A digital strategy is only as good as the organization attempting to execute it. Companies need to do hundreds of things right to create a digital organization, but three stand out above the rest.
The first is how best to ensure momentum and success. Ideally, the CEO and senior and business line leaders will drive the digital transformation. But for some companies, especially those just beginning the journey, it may make sense to appoint a digital leader who temporarily drives and coordinates all digital activities.
The more disruptive the initiative, the more the CEO and digital leader will need to free the organization from the shackles of legacy and habit. One way to do this is to create an organizational structure for new business ideas that—consistent with what we call the “rule of level plus two”—temporarily reports two levels above its natural home to ensure support and visibility.
The second issue is the related but broader question of what to centralize and what to decentralize: where will digital resources be located within the organization and how they will be managed? The “right” answer depends on a complex interplay of forces. Either way, the CEO will need to manage the tradeoffs between standardization and experimentation and create roles and decision rights for digital activities. Many companies start with a bias toward centralization but, as the organization’s overall digital capabilities improve, digital resources eventually move to the business lines and regional businesses. When this happens, the role of the chief digital officer often disappears.
Finally, leaders must introduce agile ways of working into their organization. For traditional leaders who rose step by step along a hierarchy, agile can be disorienting. By design, agile teams are fast, cross-functional, experimental, and self- directed. It’s one thing to have a few agile pilot teams but quite another for large parts of a global organization to be agile.
The role of leaders fundamentally changes in an agile organization. They need to learn new behaviors and let go of old habits. Agile, for example, is built on employee empowerment rather than rigid hierarchy and governance. Leaders in an agile organization set the context and purpose, ensure alignment, and enable autonomy. Finding the balance between alignment and autonomy is the ultimate test of leadership during a digital transformation.
If a digital strategy is only as strong as the organization that executes it, it is likewise only as effective as the people who execute it. Talent, almost always on a CEO’s short list of top concerns, becomes even more critical during a digital transformation.

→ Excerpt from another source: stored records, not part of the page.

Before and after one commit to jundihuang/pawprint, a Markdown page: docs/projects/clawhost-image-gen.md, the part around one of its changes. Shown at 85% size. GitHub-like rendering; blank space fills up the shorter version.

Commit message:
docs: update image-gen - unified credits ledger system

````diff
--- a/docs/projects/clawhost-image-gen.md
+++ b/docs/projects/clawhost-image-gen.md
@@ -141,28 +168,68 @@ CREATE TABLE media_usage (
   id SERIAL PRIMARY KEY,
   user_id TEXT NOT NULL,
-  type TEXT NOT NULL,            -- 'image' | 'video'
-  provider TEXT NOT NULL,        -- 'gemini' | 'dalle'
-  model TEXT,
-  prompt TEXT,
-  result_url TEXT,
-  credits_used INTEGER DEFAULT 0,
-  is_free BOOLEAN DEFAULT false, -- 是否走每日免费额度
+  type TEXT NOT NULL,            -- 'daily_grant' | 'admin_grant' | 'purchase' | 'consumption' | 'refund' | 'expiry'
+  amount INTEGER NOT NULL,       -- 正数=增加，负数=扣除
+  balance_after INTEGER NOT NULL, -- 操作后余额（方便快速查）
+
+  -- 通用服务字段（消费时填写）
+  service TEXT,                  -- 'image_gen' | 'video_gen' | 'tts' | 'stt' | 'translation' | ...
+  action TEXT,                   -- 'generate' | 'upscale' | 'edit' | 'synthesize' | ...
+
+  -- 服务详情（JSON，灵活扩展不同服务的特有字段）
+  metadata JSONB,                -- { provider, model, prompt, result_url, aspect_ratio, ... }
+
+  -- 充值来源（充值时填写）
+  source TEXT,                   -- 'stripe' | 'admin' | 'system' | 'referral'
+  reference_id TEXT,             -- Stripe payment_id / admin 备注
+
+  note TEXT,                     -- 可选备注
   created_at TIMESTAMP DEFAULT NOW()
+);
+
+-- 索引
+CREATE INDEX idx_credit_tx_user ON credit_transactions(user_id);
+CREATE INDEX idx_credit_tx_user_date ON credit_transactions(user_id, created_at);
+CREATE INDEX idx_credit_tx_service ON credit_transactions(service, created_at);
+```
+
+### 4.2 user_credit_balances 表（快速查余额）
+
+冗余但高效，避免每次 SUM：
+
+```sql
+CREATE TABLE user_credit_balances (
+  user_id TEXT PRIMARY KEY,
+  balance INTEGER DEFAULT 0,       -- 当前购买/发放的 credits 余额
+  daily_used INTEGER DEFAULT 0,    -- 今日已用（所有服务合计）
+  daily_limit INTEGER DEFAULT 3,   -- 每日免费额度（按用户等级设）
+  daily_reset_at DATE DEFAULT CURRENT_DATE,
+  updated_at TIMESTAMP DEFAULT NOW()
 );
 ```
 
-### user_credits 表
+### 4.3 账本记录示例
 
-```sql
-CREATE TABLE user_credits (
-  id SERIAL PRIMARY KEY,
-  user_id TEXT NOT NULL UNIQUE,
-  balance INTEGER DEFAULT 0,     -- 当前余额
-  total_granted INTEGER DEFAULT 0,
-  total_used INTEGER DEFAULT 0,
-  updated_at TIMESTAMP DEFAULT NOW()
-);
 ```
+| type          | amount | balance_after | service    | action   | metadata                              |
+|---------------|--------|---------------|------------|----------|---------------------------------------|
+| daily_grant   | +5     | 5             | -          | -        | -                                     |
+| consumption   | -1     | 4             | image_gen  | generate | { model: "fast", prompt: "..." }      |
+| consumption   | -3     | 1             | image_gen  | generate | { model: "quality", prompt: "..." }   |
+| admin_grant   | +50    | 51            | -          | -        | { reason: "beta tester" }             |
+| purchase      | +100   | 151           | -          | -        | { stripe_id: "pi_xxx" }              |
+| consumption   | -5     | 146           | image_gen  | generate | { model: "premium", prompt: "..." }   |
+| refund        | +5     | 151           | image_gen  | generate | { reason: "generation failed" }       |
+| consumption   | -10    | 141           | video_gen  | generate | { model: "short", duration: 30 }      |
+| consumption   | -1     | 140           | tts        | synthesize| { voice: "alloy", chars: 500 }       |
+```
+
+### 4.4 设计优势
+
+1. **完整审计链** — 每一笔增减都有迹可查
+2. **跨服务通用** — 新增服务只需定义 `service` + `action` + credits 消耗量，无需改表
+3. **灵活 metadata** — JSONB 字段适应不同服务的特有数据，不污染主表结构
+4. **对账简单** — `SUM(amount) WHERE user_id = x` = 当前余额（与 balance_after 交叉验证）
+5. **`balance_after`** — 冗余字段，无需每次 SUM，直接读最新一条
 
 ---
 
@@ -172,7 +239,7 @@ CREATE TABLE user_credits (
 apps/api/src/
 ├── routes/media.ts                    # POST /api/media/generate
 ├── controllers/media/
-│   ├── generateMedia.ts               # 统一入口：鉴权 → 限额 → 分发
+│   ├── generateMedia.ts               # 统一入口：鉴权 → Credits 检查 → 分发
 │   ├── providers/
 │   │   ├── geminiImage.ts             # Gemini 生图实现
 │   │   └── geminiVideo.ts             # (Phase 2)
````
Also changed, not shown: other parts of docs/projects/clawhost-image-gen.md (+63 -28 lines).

While it may be tempting to staff digital initiatives exclusively with outside hires, a more promising approach is to train current staff in digital capabilities. Several companies have created in-house academies or digital centers that train employees in specific capabilities, such as artificial intelligence and analytics, as well as in new ways of working, such as agile, that are conducive to digital activities. After training, which generally lasts a few months, these employees return to their line positions armed with new skills and new approaches. Of course, for some positions, companies may need to go outside to hire talent. But given the level of competition for employees with technology backgrounds, that should be done only selectively.
Conventional wisdom suggests that transformations are marathons requiring discipline and restraint. But digital transformations are different. The pace can be unrelenting. The goals may be more ambiguous than those of a traditional transformation. There may be more need for outside support. CEOs may need to act fast when fast decisions are required. They may need to act on more imperfect information than is their custom. They may need to work in ways that they view as “un-CEO-like.” But in the age of agile, CEOs can’t expect their teams to sprint if they just keep jogging.